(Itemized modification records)
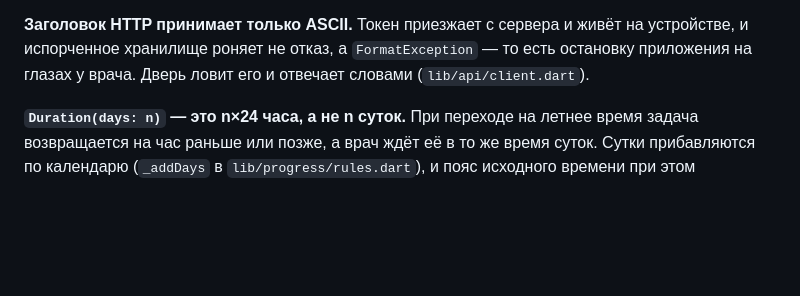
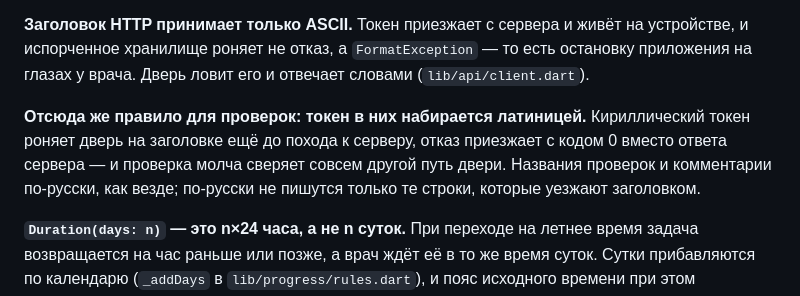
Before and after one commit to zazzool/Curator, a Markdown page: app/CLAUDE.md, the part around the change. GitHub-like rendering; blank space fills up the shorter version.

Commit message:
Правило приложения: токен в проверках набирается латиницей
Куплено красным сторожем. Правило про ASCII в заголовке было записано,
но про проверки из него ничего не следовало — и следующая сессия набрала
бы токен по-русски так же.

Co-Authored-By: Claude Opus 5 (1M context) <noreply@anthropic.com>
Claude-Session: https://claude.ai/code/session_01RtKXMykLz8bHwU3Bf3YgoF

```diff
--- a/app/CLAUDE.md
+++ b/app/CLAUDE.md
@@ -319,6 +319,13 @@ character». Переносишь код с сервера — переводи
 `FormatException` — то есть остановку приложения на глазах у врача. Дверь
 ловит его и отвечает словами (`lib/api/client.dart`).
 
+**Отсюда же правило для проверок: токен в них набирается латиницей.**
+Кириллический токен роняет дверь на заголовке ещё до похода к серверу,
+отказ приезжает с кодом 0 вместо ответа сервера — и проверка молча
+сверяет совсем другой путь двери. Названия проверок и комментарии
+по-русски, как везде; по-русски не пишутся только те строки, которые
+уезжают заголовком.
+
 **`Duration(days: n)` — это n×24 часа, а не n суток.** При переходе на
 летнее время задача возвращается на час раньше или позже, а врач ждёт её в
 то же время суток. Сутки прибавляются по календарю (`_addDays` в
```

ACTION ITEM:
The copy must reproduce every entry exactly while excluding all pictures.

OUTPUT OF THE EXERCISE:
Before and after one commit to zazzool/Curator, a Markdown page: app/CLAUDE.md, the part around the change. GitHub-like rendering; blank space fills up the shorter version.

Commit message:
Правило приложения: токен в проверках набирается латиницей
Куплено красным сторожем. Правило про ASCII в заголовке было записано,
но про проверки из него ничего не следовало — и следующая сессия набрала
бы токен по-русски так же.

Co-Authored-By: Claude Opus 5 (1M context) <noreply@anthropic.com>
Claude-Session: https://claude.ai/code/session_01RtKXMykLz8bHwU3Bf3YgoF

```diff
--- a/app/CLAUDE.md
+++ b/app/CLAUDE.md
@@ -319,6 +319,13 @@ character». Переносишь код с сервера — переводи
 `FormatException` — то есть остановку приложения на глазах у врача. Дверь
 ловит его и отвечает словами (`lib/api/client.dart`).
 
+**Отсюда же правило для проверок: токен в них набирается латиницей.**
+Кириллический токен роняет дверь на заголовке ещё до похода к серверу,
+отказ приезжает с кодом 0 вместо ответа сервера — и проверка молча
+сверяет совсем другой путь двери. Названия проверок и комментарии
+по-русски, как везде; по-русски не пишутся только те строки, которые
+уезжают заголовком.
+
 **`Duration(days: n)` — это n×24 часа, а не n суток.** При переходе на
 летнее время задача возвращается на час раньше или позже, а врач ждёт её в
 то же время суток. Сутки прибавляются по календарю (`_addDays` в
```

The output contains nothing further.